"It was awesome to see the producers trusted us enough to really invest that much time and money in us. Quite often you'll do your scene, and then the stunt doubles come in and do the hard bit, and then they'll jump out and you step in. But they wanted us to do as much of our stunts as humanly possible without us actually falling off buildings completely. They wanted to get the camera in there and get the juicy shots."
It's also a juicy character that attracted Edgley to the role.
"These guys are secretly adrenaline junkies - they love the thrill of the chase. What these people witness day in, day out is what most of us would experience maybe once in your life. These guys see it non-stop."
In an upcoming episode, Lara is caught in a storm-water drain, which was filmed in a swimming pool in Sydney's outskirts. Edgley says it was a terrifying experience.
"They built this whole set and filled it with water, and literally, water is flushing down through this huge pool into a little tunnel and out again. As soon as I get into the pool, I'm like, flushed down, and they were grabbing onto my wetsuit and saying, 'think we'll have to put a rope on you!'
"It was awesome, fantastic. It was completely terrifying but I would do it again in a heartbeat. The director was screaming through a megaphone because we couldn't hear him over the water. He was saying 'go under the water more, it doesn't look scary enough!'
"The only way we knew it was the end of the shot was when I could feel a hand grabbing the rope that was attached to my wetsuit, pulling me by the neck like a wet kitten out of the flow of the drain."

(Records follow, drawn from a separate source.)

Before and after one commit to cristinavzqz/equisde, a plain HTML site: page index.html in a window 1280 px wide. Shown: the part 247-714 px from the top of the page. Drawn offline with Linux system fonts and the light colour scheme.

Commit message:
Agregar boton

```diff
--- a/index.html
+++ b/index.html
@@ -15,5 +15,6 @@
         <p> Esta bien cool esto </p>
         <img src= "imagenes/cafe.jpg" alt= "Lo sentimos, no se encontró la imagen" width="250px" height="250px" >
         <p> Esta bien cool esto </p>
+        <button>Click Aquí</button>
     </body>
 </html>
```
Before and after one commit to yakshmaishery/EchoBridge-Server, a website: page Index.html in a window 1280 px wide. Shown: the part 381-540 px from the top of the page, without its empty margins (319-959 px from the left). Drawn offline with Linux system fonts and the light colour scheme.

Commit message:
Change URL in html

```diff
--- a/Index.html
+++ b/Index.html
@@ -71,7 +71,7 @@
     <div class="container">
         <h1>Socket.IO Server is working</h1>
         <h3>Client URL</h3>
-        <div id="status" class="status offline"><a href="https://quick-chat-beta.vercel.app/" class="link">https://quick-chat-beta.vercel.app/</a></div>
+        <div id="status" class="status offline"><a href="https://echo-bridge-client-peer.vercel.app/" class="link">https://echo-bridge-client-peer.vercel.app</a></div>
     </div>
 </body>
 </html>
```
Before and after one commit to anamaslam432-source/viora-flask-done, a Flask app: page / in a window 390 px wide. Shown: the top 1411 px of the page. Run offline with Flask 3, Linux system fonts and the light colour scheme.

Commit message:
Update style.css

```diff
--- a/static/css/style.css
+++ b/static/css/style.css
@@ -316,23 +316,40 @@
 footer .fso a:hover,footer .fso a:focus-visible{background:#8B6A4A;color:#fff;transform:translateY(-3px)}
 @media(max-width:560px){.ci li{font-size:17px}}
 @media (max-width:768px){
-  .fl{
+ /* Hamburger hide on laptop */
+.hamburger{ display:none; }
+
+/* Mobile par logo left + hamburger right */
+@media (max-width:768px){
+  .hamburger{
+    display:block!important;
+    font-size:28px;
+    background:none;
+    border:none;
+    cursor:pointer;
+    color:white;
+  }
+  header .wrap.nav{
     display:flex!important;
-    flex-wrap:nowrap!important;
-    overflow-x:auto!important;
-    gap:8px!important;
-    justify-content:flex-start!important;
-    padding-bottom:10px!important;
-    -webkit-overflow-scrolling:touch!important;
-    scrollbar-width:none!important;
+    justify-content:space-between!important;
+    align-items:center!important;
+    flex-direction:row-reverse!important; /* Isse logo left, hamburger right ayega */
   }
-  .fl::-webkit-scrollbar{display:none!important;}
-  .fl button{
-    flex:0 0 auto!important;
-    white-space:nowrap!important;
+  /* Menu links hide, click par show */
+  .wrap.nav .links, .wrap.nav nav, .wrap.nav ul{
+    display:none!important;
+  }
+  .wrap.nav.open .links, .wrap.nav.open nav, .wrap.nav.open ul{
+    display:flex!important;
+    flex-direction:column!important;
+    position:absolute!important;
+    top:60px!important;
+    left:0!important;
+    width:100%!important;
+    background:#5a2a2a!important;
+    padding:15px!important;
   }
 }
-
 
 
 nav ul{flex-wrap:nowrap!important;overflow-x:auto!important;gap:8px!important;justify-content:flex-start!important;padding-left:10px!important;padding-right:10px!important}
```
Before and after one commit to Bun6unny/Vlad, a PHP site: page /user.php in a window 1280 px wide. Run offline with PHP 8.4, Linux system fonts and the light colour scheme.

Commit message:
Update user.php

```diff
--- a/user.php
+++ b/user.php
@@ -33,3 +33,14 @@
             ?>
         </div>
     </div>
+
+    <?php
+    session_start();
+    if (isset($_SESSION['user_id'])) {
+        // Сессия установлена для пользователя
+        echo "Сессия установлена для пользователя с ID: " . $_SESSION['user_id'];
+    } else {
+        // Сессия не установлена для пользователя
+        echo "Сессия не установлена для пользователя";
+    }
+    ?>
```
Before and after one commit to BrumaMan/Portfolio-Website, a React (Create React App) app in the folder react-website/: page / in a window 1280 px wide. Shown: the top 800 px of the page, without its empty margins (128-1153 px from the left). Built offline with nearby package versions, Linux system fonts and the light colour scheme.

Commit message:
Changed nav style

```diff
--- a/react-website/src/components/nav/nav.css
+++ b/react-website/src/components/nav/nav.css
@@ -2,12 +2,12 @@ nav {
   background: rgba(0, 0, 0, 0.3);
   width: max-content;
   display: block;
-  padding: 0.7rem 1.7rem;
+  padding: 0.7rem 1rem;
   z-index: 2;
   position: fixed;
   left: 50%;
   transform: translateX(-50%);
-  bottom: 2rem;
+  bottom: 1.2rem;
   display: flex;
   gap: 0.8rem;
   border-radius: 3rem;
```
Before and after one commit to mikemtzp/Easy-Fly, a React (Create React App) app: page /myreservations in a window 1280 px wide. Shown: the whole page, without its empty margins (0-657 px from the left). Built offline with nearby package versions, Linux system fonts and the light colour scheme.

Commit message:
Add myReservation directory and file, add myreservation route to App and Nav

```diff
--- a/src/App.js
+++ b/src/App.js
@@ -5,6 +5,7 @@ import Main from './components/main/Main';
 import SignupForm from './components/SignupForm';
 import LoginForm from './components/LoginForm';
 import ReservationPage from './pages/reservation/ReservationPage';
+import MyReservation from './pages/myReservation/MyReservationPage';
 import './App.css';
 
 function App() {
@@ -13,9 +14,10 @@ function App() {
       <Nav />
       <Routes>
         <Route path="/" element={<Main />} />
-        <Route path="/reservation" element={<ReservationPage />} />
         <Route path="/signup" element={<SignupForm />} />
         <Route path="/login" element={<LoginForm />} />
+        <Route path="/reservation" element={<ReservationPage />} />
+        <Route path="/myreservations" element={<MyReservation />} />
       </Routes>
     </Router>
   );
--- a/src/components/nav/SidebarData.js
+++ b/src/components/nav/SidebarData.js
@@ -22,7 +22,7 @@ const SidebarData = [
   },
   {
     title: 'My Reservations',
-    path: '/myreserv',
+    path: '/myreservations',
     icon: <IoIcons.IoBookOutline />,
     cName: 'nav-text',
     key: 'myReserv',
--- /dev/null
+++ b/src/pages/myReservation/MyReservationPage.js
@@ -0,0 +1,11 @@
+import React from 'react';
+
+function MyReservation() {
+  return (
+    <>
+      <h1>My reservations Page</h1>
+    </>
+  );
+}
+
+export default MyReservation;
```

N ONE of this sounds like much of a stretch for Edgley, who grew up among the performers in the circuses her father brought to town. From a young age, she was fooling around on trapeze equipment, watching ballerinas from backstage, and "cruising with the monkeys". Her most famous role to date was Chianna in the sci-fi series Farscape, which she stayed with for 4 1/2 years.
"Chianna was all about climbing up walls and acrobatics and everything from sword fighting to Matrix-style wire work. I adore all that. You become so one with what you're doing."
The show, which was canned seven years ago, still provides Edgley with an income as she tours the world appearing at sci-fi conventions and fan gatherings. It was invaluable income while she was in Los Angeles, because work was often scarce.
"You gotta do projects that you're not particularly in love with just to pay the bills, sometimes people glorify the industry . . . but all in all you do have to pay the bills at the end of the day. You don't want to be doing waitressing or bar work because what if an audition comes up?
"It was cool to have conventions because I'd zip off to London for a weekend, or New York, or wherever, and I could work a solid weekend. That would bring me some really good dollars and I'd be able to survive off that for a month or so."
Her time in LA wasn't all bad though. She did meet her fiance, Jamie, and directed her own feature film Nobody Knows.
"I am so happy I went on that adventure because I would always have been thinking, 'oh maybe I should have gone to Hollywood, or maybe I should have done this or that'.
"It was a fantastic adventure for me at that stage, but it's a lot more relaxed over here."
Being shoved down a storm drain and flung off a building? Sounds positively restful.